INDIANA
SECTION

Mathematical Association
of America

Meetings and Events
       Fall 2017
         Announcement
         Call for Papers
         Meeting Registration Form
               
        Meeting Info
            Preliminary Program
            Lodging & Directions
         
        Past Meetings
        Future Meetings
        National Events
        Other Events
        Local Checklist

Newsletters
        Current Newsletter
        Section Chair Statement
        Governor's Column
        Section News
        Columns
        Conference Pictures
        Section History
        Past Newsletters
        Submissions

Governance
        Executive Board
        Committees
        Section Bylaws
        Past Members

ICMC
        Registration Forms
        Results & Test Archive
        Past Winners

Section Awards
        Service
        Teaching
        MAA Service
Schools and Outreach
        Indiana Schools
        College Visitors Program
Indiana Project NExT
Various Links

Home

Speaker Guidelines

The Section offers the following guidelines which might be of assistance, especially to first-timers.

Before you arrive:

  1. Submit your title and abstract using the Call for Papers web form on the INMAA web site.  The form also collects some demographic and contact information to help the organizers optimize the parallel scheduling.  You can refer to previous years’ Abstracts of Presentations documents (archived online as Columns in the Newsletter), to see which information is provided to attendees, and about how long abstracts should be.

  2. Most talks on appropriate topics submitted by the due date are accepted.  There will be a delay of a few days after the due date while the organizers review the abstracts and fit the talks into a schedule.

  3. You will get an email before the Meeting, asking you to review the schedule and list of abstracts.

  4. Requests for talks of lengths other than 20 minutes are subject to approval in advance to fit within the limitations of the schedule. Once you have been notified of the amount of time allotted, carefully prepare your presentation accordingly.  Many speakers find that giving a practice talk to a small audience helps them to adjust the pacing and overall length of a presentation.

  5. Do not plan to present so much detailed material that your presentation becomes rushed. Focus on providing the audience with insight into your topic and its key notion during the presentation. Remember that very few members of the audience will be experts in the field you are discussing and that the audience will include some students.

  6. At most meetings, the host institution will have a computer connected to a projector, so you can just use an external memory device to upload your presentation.  If you prefer to use your own laptop, bring your own connecting cables and adapters.

  7. Have a backup plan in case your presentation does not display as planned.  Store your electronic files in more than one place and bring a paper copy of your talk.

  8. If you prefer to prepare transparencies for use on an (old-fashioned) overhead projector, make sure that notes on transparencies are written or typed in a font big enough and with spacing adequate to be seen clearly 50 to 100 feet away. Simply copying ordinary typewritten pages will not produce readable transparencies.  Notify the organizers (via the Call for Papers web form) that you would like an overhead projector.

    The AMS has further detailed suggestions on transparency preparation.

 

Before, during, and after your talk:

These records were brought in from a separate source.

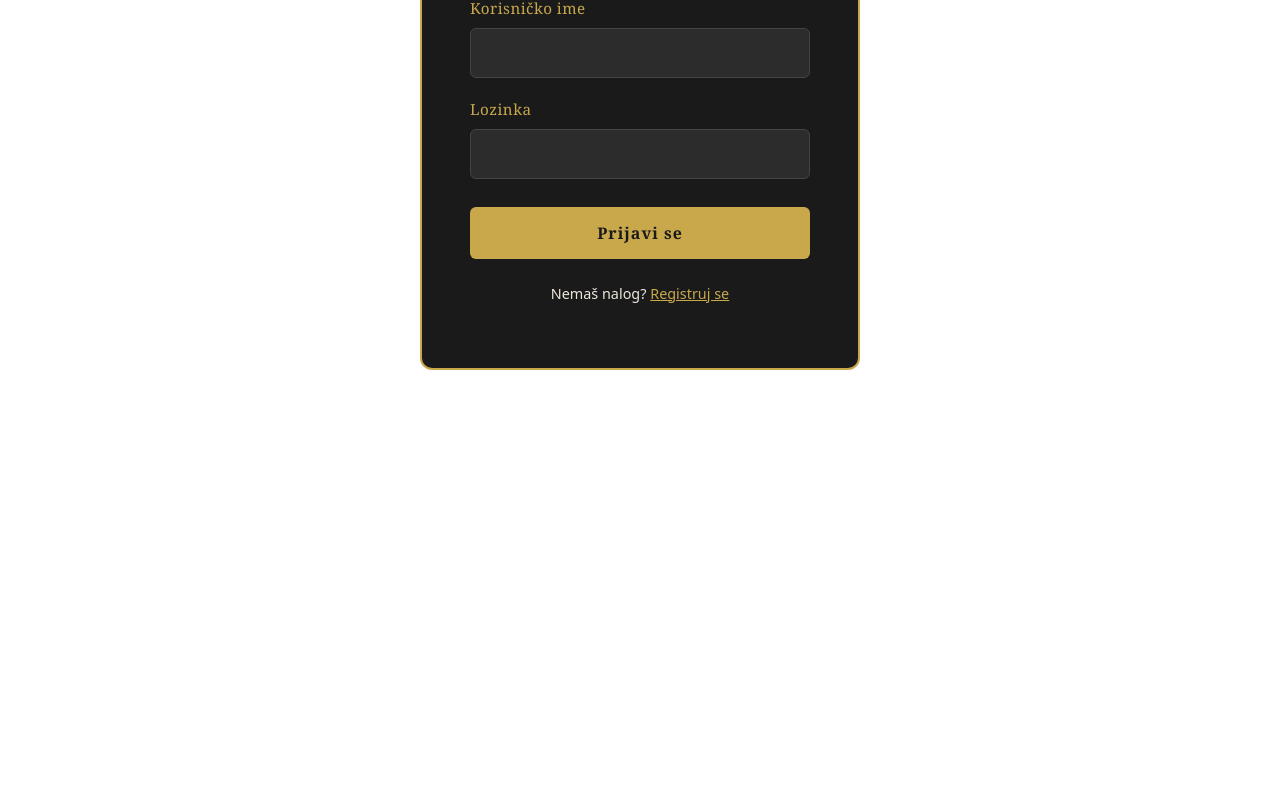
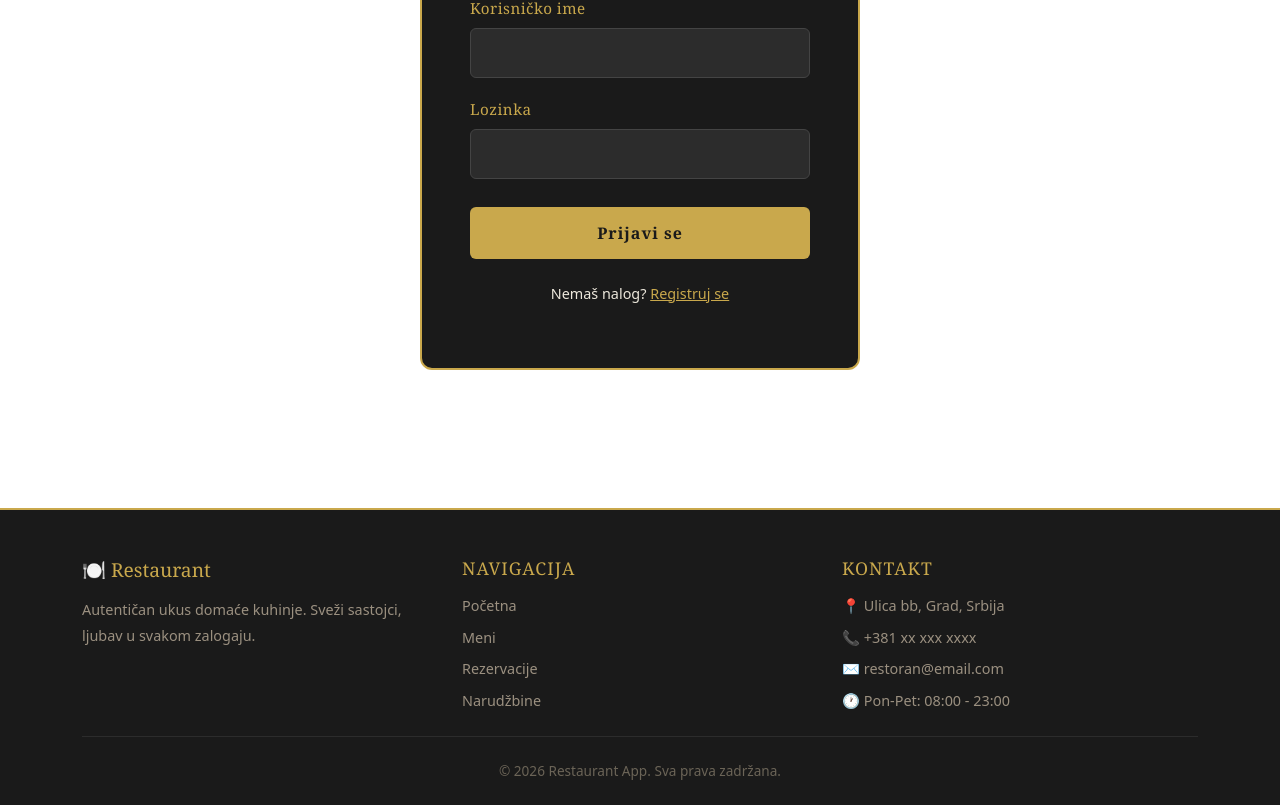
Before and after one commit to URIS-2025/uris-2025-26-project-assignment-restaurantteam, a React (Vite) app: page /login in a window 1280 px wide. Shown: the part 318-1123 px from the top of the page. Before the commit the page ends 800 px from the top, so only its background shows below. Built offline with nearby package versions, Linux system fonts and the light colour scheme.

Commit message:
Design - Footer

```diff
--- a/src/App.jsx
+++ b/src/App.jsx
@@ -2,6 +2,7 @@ import { BrowserRouter, Routes, Route } from 'react-router-dom'
 import { AuthProvider } from './context/AuthContext'
 import Navbar from './components/Navbar'
 import ProtectedRoute from './components/ProtectedRoute'
+import Footer from './components/Footer'
 import HomePage from './pages/HomePage'
 import LoginPage from './pages/LoginPage'
 import RegisterPage from './pages/RegisterPage'
@@ -32,6 +33,7 @@ function App() {
             } />
           </Routes>
         </div>
+        <Footer />
       </BrowserRouter>
     </AuthProvider>
   )
--- /dev/null
+++ b/src/components/Footer.jsx
@@ -0,0 +1,79 @@
+function Footer() {
+  return (
+    <footer style={{
+      backgroundColor: '#1a1a1a',
+      borderTop: '2px solid #c9a84c',
+      padding: '48px 0 24px',
+      marginTop: '80px'
+    }}>
+      <div className="container">
+        <div className="row g-4 mb-4">
+
+          {/* O nama */}
+          <div className="col-md-4">
+            <h5 style={{ color: '#c9a84c', fontFamily: 'Georgia, serif', marginBottom: '16px', fontSize: '1.2rem' }}>
+              🍽️ Restaurant
+            </h5>
+            <p style={{ color: '#9b9080', fontSize: '0.9rem', lineHeight: '1.8' }}>
+              Autentičan ukus domaće kuhinje. Sveži sastojci, ljubav u svakom zalogaju.
+            </p>
+          </div>
+
+          {/* Linkovi */}
+          <div className="col-md-4">
+            <h5 style={{ color: '#c9a84c', fontFamily: 'Georgia, serif', marginBottom: '16px', fontSize: '1.1rem', letterSpacing: '1px' }}>
+              NAVIGACIJA
+            </h5>
+            <div style={{ display: 'flex', flexDirection: 'column', gap: '10px' }}>
+              {[
+                { label: 'Početna', href: '/' },
+                { label: 'Meni', href: '/menu' },
+                { label: 'Rezervacije', href: '/reservations' },
+                { label: 'Narudžbine', href: '/orders' }
+              ].map((link, i) => (
+                <a key={i} href={link.href} style={{
+                  color: '#9b9080',
+                  textDecoration: 'none',
+                  fontSize: '0.9rem',
+                  transition: 'color 0.2s'
+                }}
+                  onMouseEnter={e => e.target.style.color = '#c9a84c'}
+                  onMouseLeave={e => e.target.style.color = '#9b9080'}>
+                  {link.label}
+                </a>
+              ))}
+            </div>
+          </div>
+
+          {/* Kontakt */}
+          <div className="col-md-4">
+            <h5 style={{ color: '#c9a84c', fontFamily: 'Georgia, serif', marginBottom: '16px', fontSize: '1.1rem', letterSpacing: '1px' }}>
+              KONTAKT
+            </h5>
+            <div style={{ display: 'flex', flexDirection: 'column', gap: '10px' }}>
+              {[
+                { icon: '📍', text: 'Ulica bb, Grad, Srbija' },
+                { icon: '📞', text: '+381 xx xxx xxxx' },
+                { icon: '✉️', text: 'restoran@email.com' },
+                { icon: '🕐', text: 'Pon-Pet: 08:00 - 23:00' }
+              ].map((item, i) => (
+                <p key={i} style={{ color: '#9b9080', fontSize: '0.9rem', margin: 0 }}>
+                  {item.icon} {item.text}
+                </p>
+              ))}
+            </div>
+          </div>
+        </div>
+
+        {/* Divider */}
+        <div style={{ borderTop: '1px solid #2c2c2c', paddingTop: '24px', textAlign: 'center' }}>
+          <p style={{ color: '#6b6457', fontSize: '0.85rem', margin: 0 }}>
+            © 2026 Restaurant App. Sva prava zadržana.
+          </p>
+        </div>
+      </div>
+    </footer>
+  )
+}
+
+export default Footer
```
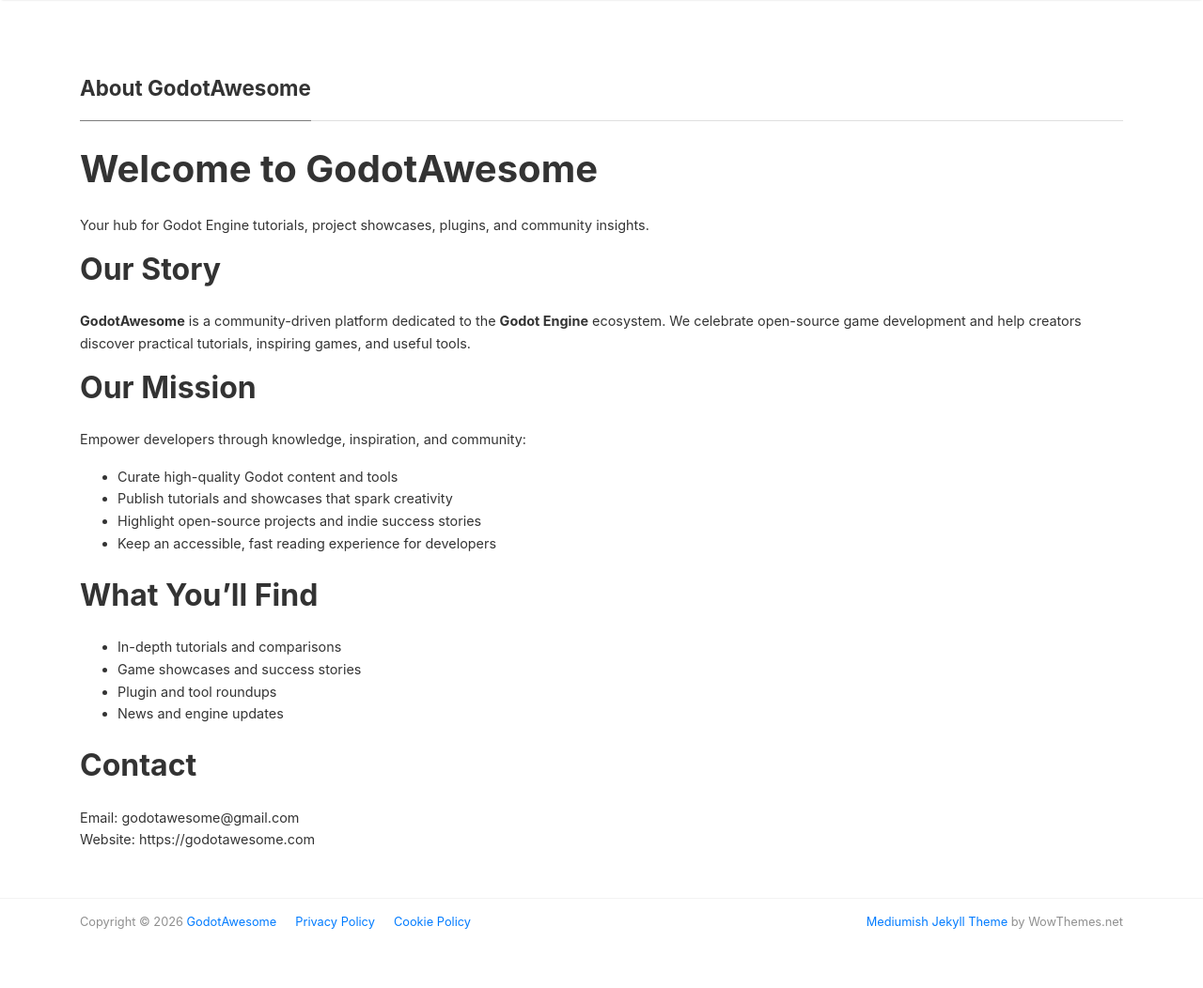
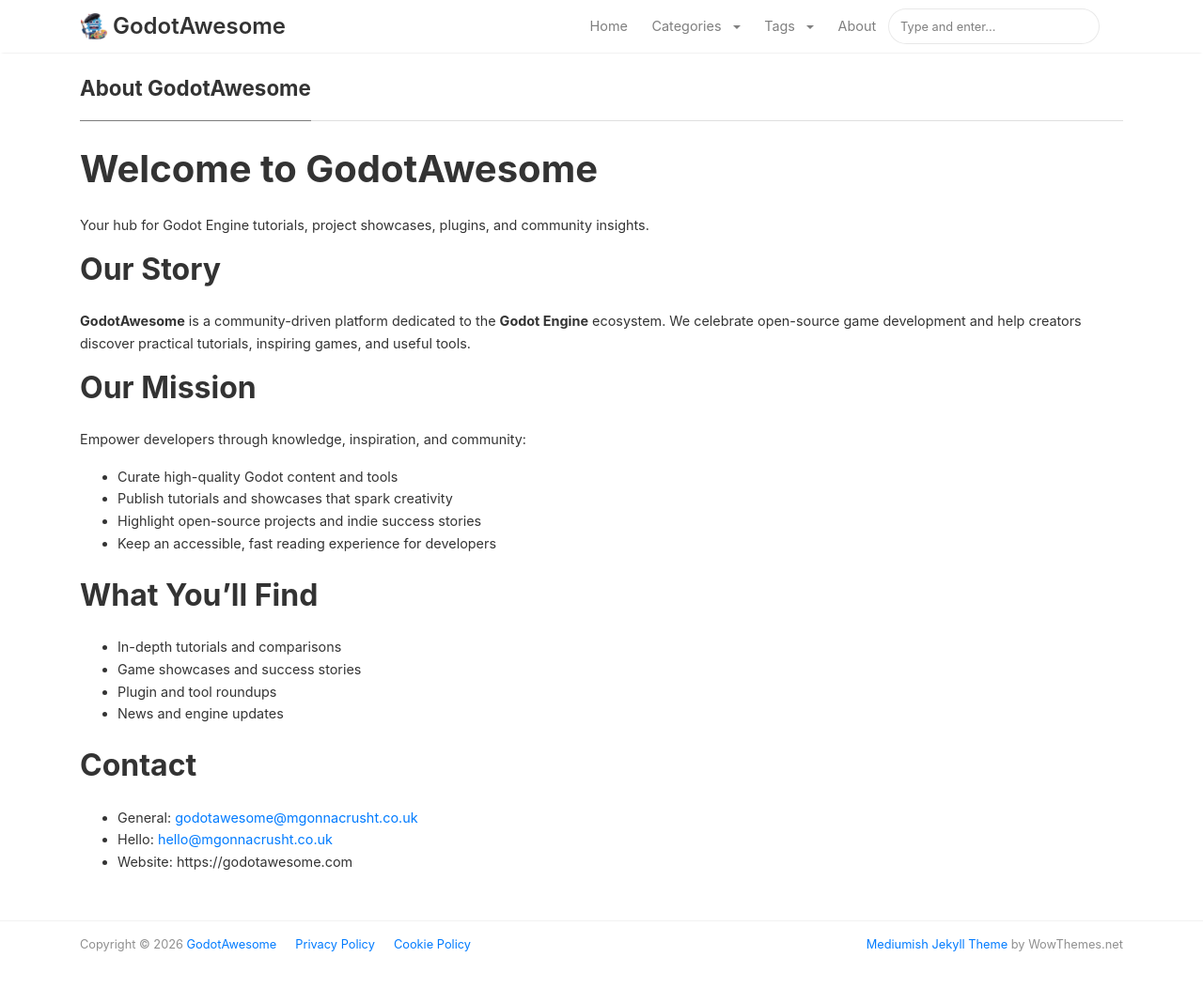
Before and after one commit to godotawesome/godotawesome.github.io, a Jekyll site: the page built from content/pages/about.md, in a window 1280 px wide and 1089 px high. Shown: the top 1052 px of the window at 94% size. Built offline with Jekyll 4.4.1, drawn with Linux system fonts in a browser that asks for light colours; nearby versions of some CDN libraries; our own code applies the rules of GitHub Pages for plain Markdown files.

Commit message:
legal mail updated

```diff
--- a/_config.yml
+++ b/_config.yml
@@ -2,7 +2,7 @@
 name: "GodotAwesome"
 title: "GodotAwesome"
 description: "Your place for Godot Engine content: tutorials, projects, and community insights for indie developers and open-source creators."
-contact_email: "godotawesome@gmail.com"
+contact_email: "godotawesome@mgonnacrusht.co.uk"
 logo: 'assets/images/logo.png'
 favicon: 'assets/images/logo.png'
 url: "https://godotawesome.com"
--- a/content/pages/about.md
+++ b/content/pages/about.md
@@ -29,5 +29,6 @@
 
 ## Contact
 
-Email: godotawesome@gmail.com
-Website: https://godotawesome.com
+- General: [godotawesome@mgonnacrusht.co.uk](mailto:godotawesome@mgonnacrusht.co.uk)
+- Hello: [hello@mgonnacrusht.co.uk](mailto:hello@mgonnacrusht.co.uk)
+- Website: https://godotawesome.com
--- a/src/lib/site.ts
+++ b/src/lib/site.ts
@@ -4,7 +4,10 @@
   description:
     "Your place for Godot Engine content: tutorials, projects, and community insights for indie developers and open-source creators.",
   url: "https://godotawesome.com",
-  contactEmail: "godotawesome@gmail.com",
+  legalName: "MgonnacrushT Limited",
+  contactEmail: "godotawesome@mgonnacrusht.co.uk",
+  helloEmail: "hello@mgonnacrusht.co.uk",
+  legalEmail: "legal@mgonnacrusht.co.uk",
   logo: "/assets/images/logo.png",
   postsPerPage: 6,
   googleAnalyticsId: process.env.NEXT_PUBLIC_GA_ID ?? "G-BH9P4LY6E7",
```
Also changed, not shown: content/pages/cookie-policy.md (+2 -1 lines), content/pages/privacy-policy.md (+7 -4 lines), src/components/Footer.tsx (+5 -4 lines).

  1. When you arrive on campus, register as a participant and get the official schedule to locate your session’s room.   Before your session, go to the room and check the available equipment.  Upload and preview your presentation.  If you have any problems, find a local organizer.
  2. Most talks are 20 minutes, followed by a short break allowing for both questions and time for audience members to move to a parallel session. Program organizers will attempt to stick to this schedule to allow participants to plan which talks to attend. A moderator will be assigned to facilitate each session of presentations. The moderator will introduce the speaker, assist in distribution of any handouts, signal the end of the presentation, and ask for questions from the audience.
  3. If handouts are to be provided, give them to the moderator prior to the beginning of the session including your talk. Plan to bring about 75 handouts (fewer for a talk given in a parallel session) and be prepared to give attendees your contact information in case the supply runs out.
  4. First-time and student speakers: relax and be confident!  People have chosen to come to your talk not to grade it or even to understand every detail, but because your talk’s title and abstract has attracted their interest and they want to hear more about your idea.  There will be time for discussing the technical details with the experts after your presentation.

More tips from the MAA


Do you have other advice to share or that you wish you had known before your talk?  Contact the Indiana MAA Public Information Officer with your suggestions for this page!

---
Comments? Email the Public Information Officer.
MAA online Disclaimer